On Tuesday, Justin Trudeau, the Prime Minister of Canada, decided comment on the ongoing farmer's protests in India. "The news coming out of India about the protest by farmers is concerning and we are all worried about family and friends. I knew that is a reality for many of you," Trudeau said, adding, "Let me remind you, Canada will always be there to defend the rights of peaceful protests."

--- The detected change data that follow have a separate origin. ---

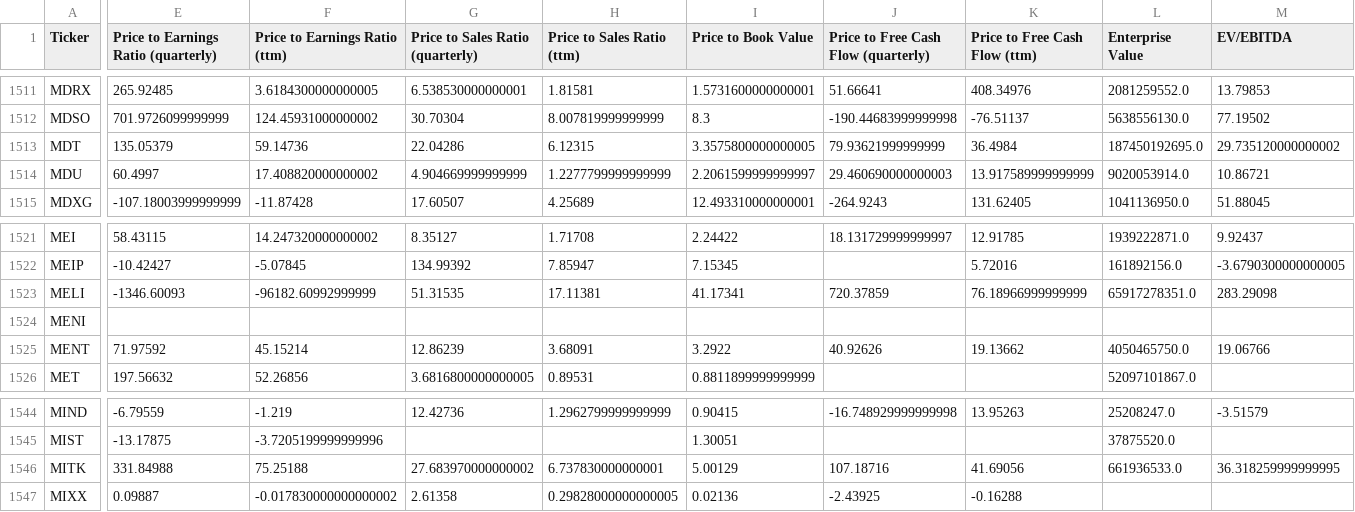
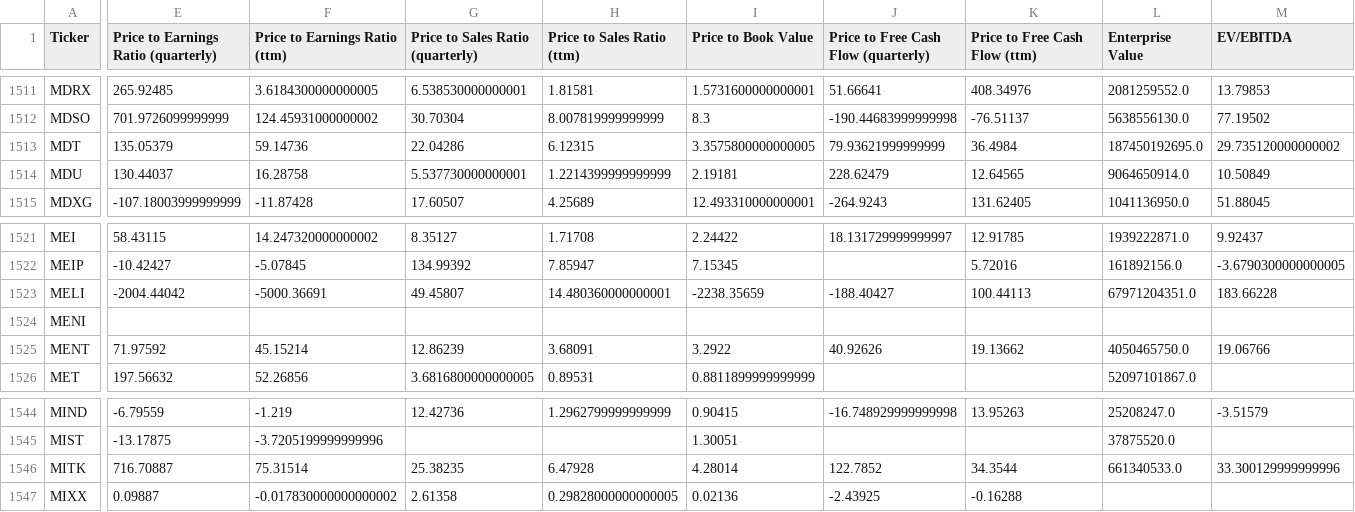
Before and after one commit to gardnmi/valuation-dashboard, a CSV file: data/stock_derived.csv, drawn as a sheet; only a part is shown, gaps mark what is left out; the diff covers the shown part only; the diff names each change by its address in the sheet, - before the commit and + after, or states it on an @@ line.

```diff
--- a/data/stock_derived.csv
+++ b/data/stock_derived.csv
-E1514: 60.4997
+E1514: 130.44037
-F1514 (Price to Earnings Ratio (ttm)): 17.408820000000002
+F1514 (Price to Earnings Ratio (ttm)): 16.28758
-G1514 (Price to Sales Ratio (quarterly)): 4.904669999999999
+G1514 (Price to Sales Ratio (quarterly)): 5.537730000000001
-H1514 (Price to Sales Ratio (ttm)): 1.2277799999999999
+H1514 (Price to Sales Ratio (ttm)): 1.2214399999999999
-I1514 (Price to Book Value): 2.2061599999999997
+I1514 (Price to Book Value): 2.19181
-J1514: 29.460690000000003
+J1514: 228.62479
-K1514 (Price to Free Cash Flow (ttm)): 13.917589999999999
+K1514 (Price to Free Cash Flow (ttm)): 12.64565
-L1514 (Enterprise Value): 9020053914.0
+L1514 (Enterprise Value): 9064650914.0
-M1514 (EV/EBITDA): 10.86721
+M1514 (EV/EBITDA): 10.50849
-E1523: -1346.60093
+E1523: -2004.44042
-F1523 (Price to Earnings Ratio (ttm)): -96182.60992999999
+F1523 (Price to Earnings Ratio (ttm)): -5000.36691
-G1523 (Price to Sales Ratio (quarterly)): 51.31535
+G1523 (Price to Sales Ratio (quarterly)): 49.45807
-H1523 (Price to Sales Ratio (ttm)): 17.11381
+H1523 (Price to Sales Ratio (ttm)): 14.480360000000001
-I1523 (Price to Book Value): 41.17341
+I1523 (Price to Book Value): -2238.35659
-J1523: 720.37859
+J1523: -188.40427
-K1523 (Price to Free Cash Flow (ttm)): 76.18966999999999
+K1523 (Price to Free Cash Flow (ttm)): 100.44113
-L1523 (Enterprise Value): 65917278351.0
+L1523 (Enterprise Value): 67971204351.0
-M1523 (EV/EBITDA): 283.29098
+M1523 (EV/EBITDA): 183.66228
-E1546: 331.84988
+E1546: 716.70887
-F1546 (Price to Earnings Ratio (ttm)): 75.25188
+F1546 (Price to Earnings Ratio (ttm)): 75.31514
-G1546 (Price to Sales Ratio (quarterly)): 27.683970000000002
+G1546 (Price to Sales Ratio (quarterly)): 25.38235
-H1546 (Price to Sales Ratio (ttm)): 6.737830000000001
+H1546 (Price to Sales Ratio (ttm)): 6.47928
-I1546 (Price to Book Value): 5.00129
+I1546 (Price to Book Value): 4.28014
-J1546: 107.18716
+J1546: 122.7852
-K1546 (Price to Free Cash Flow (ttm)): 41.69056
+K1546 (Price to Free Cash Flow (ttm)): 34.3544
-L1546 (Enterprise Value): 661936533.0
+L1546 (Enterprise Value): 661340533.0
-M1546 (EV/EBITDA): 36.318259999999995
+M1546 (EV/EBITDA): 33.300129999999996
```
Also changed, not shown: 108 edited cells elsewhere in this file, data/general_balance.csv, data/general_cashflow.csv, 5 other files.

Two things were immediately obvious. One: Trudeau's remarks crossed the line about not commenting on another country's internal affairs that most world leaders respect. And two: Trudeau doesn't really give a damn about this line at least when it comes to India. After his disastrous visit here, he has clearly decided that it is much more important for him to pander to a domestic Sikh constituency than to bother about relations with India. So, no surprises there. And no surprises here either: South Block issued a statement objecting to the remarks. Various Indian leaders across political parties said that Canada had no business interfering in our internal affairs.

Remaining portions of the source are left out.